We’ll do that first by opening up our boarders, while maintaining an existent yet unobtrusive monitoring system, denying entrance to only criminals and the infectiously ill. Make it so that it’s easy to gain proper citizenship rather than the strenuous years (seriously, years) of waiting the current system demands for Latin immigrants. This immediately eliminates a needless crime, and furthermore, boosts the American job force with an influx of more of the famously intrepid Mexican workers. Black market immigration happens when supply (the ability to immigrate) is artificially lowered while the demand (the desire to immigrate) is unfaltering. It’s simple economics and we can’t expect it to change no matter how high we build our fences.
Secondly, we would open up marijuana to free transaction, legitimizing it with the FDA, even if only in the states on the southern border.
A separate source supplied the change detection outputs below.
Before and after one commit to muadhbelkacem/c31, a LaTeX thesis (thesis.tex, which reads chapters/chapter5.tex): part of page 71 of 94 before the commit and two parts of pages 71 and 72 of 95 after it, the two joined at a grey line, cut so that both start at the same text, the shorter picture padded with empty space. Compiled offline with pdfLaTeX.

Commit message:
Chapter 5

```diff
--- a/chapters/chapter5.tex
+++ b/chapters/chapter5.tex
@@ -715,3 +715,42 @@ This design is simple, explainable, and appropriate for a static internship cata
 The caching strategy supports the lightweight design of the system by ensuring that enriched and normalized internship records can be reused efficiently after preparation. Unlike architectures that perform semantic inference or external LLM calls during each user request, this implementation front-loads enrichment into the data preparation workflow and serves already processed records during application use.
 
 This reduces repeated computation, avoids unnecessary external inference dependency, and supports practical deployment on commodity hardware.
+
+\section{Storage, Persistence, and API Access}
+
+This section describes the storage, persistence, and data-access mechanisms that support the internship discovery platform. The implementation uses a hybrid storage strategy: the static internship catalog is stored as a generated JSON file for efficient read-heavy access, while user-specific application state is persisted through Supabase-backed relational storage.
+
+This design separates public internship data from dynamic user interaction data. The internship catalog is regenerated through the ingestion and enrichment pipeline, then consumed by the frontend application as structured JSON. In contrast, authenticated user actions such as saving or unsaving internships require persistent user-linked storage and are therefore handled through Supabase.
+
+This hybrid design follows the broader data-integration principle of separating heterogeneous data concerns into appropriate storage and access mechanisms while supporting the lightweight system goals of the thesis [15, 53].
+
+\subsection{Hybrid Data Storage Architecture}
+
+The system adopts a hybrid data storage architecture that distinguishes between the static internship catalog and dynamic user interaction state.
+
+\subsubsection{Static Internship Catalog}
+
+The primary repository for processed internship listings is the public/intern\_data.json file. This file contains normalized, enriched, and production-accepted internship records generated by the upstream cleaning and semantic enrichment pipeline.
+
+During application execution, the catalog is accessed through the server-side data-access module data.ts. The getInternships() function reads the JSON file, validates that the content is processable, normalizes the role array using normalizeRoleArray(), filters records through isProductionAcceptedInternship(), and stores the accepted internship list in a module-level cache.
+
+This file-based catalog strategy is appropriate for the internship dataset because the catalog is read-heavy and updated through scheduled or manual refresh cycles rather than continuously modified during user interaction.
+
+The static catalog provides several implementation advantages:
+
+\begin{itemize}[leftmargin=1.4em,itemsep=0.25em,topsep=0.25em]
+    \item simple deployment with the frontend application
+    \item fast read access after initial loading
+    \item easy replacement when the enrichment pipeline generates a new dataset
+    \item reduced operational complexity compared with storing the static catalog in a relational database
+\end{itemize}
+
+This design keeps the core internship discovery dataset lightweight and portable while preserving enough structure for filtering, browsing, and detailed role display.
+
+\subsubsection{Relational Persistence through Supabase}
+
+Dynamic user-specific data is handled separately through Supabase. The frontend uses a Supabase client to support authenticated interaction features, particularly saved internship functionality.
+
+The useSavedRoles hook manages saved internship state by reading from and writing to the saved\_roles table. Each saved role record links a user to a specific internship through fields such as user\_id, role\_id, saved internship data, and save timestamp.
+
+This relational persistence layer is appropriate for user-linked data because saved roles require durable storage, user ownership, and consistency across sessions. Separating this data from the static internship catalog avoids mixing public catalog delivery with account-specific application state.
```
This works in compound with the first step in order to relatively eliminate the very desire to immigrate illegally. Not only that, it would immediately alleviate the pervasive cartel problem in Arizona and Southern California. Again, simple economics going back to the black market principle. If marijuana is legitimized, its value will drop rapidly as the supply will swell in massive proportions while the demand will remain relatively unchanged. If marijuana’s worth 5 bucks rather than 50, it’s not worth distributing on the street, and ergo, we see the virtual end of Mexican drug immigration. Rather than continue more of the same clumsy reactionary measures, we’d be cutting off the problem at the root, saving untold millions on policing a crime we ourselves fabricated and fostered into maturity.
Finally, once our base is relatively sure, we’d clean up what’s remaining with the ever-unpopular policy of amnesty. But know, it may not mean what you think. To most Congressional Democrats promoting such a policy, amnesty is no handout. There is a certain penalty to make sure cognizance of the law still exists, a fine and enforcement of the signing of paperwork, but it remains a utility-positive punishment rather than simple knee-jerk reactionary policy. After paying a substantial, ideally progressive, fine and after submitting the required paperwork needed for proper immigration, the former ‘criminal’ would be rehabilitated into a functioning member of American society, useful and taxable.